» EXERCISE DETAILS: When the string "msaaSpinBox" is part of a line below, that line should be copied.

» THE RECORDS:

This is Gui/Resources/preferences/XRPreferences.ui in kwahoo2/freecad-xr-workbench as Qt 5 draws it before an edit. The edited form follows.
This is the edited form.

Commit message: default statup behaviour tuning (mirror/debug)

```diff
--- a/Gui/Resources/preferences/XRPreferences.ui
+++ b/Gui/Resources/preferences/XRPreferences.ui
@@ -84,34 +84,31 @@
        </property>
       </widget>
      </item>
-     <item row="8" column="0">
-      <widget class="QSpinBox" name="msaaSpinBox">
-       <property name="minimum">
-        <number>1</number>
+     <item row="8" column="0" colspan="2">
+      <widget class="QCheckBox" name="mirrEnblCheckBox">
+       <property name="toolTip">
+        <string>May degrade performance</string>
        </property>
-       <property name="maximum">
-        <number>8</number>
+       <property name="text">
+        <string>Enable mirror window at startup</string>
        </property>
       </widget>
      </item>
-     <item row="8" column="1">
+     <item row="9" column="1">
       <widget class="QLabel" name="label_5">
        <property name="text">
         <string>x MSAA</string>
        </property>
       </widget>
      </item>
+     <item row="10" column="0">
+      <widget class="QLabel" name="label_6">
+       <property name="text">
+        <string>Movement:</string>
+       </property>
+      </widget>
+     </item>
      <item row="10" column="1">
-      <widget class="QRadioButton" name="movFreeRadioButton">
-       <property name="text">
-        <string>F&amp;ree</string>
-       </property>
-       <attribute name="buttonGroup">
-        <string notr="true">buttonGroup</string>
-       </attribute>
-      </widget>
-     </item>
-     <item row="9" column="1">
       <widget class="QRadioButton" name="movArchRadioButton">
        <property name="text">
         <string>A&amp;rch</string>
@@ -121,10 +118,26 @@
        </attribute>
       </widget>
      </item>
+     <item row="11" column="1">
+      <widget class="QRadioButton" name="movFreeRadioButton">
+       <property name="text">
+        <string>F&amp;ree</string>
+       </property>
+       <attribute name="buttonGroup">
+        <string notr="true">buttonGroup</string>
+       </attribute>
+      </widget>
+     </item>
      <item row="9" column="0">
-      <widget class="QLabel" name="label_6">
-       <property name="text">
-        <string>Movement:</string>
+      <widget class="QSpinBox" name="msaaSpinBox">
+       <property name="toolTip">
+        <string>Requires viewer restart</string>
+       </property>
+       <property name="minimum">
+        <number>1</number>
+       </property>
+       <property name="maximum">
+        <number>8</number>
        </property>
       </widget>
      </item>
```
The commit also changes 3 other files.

» EXPECTED ANSWER:
-      <widget class="QSpinBox" name="msaaSpinBox">
+      <widget class="QSpinBox" name="msaaSpinBox">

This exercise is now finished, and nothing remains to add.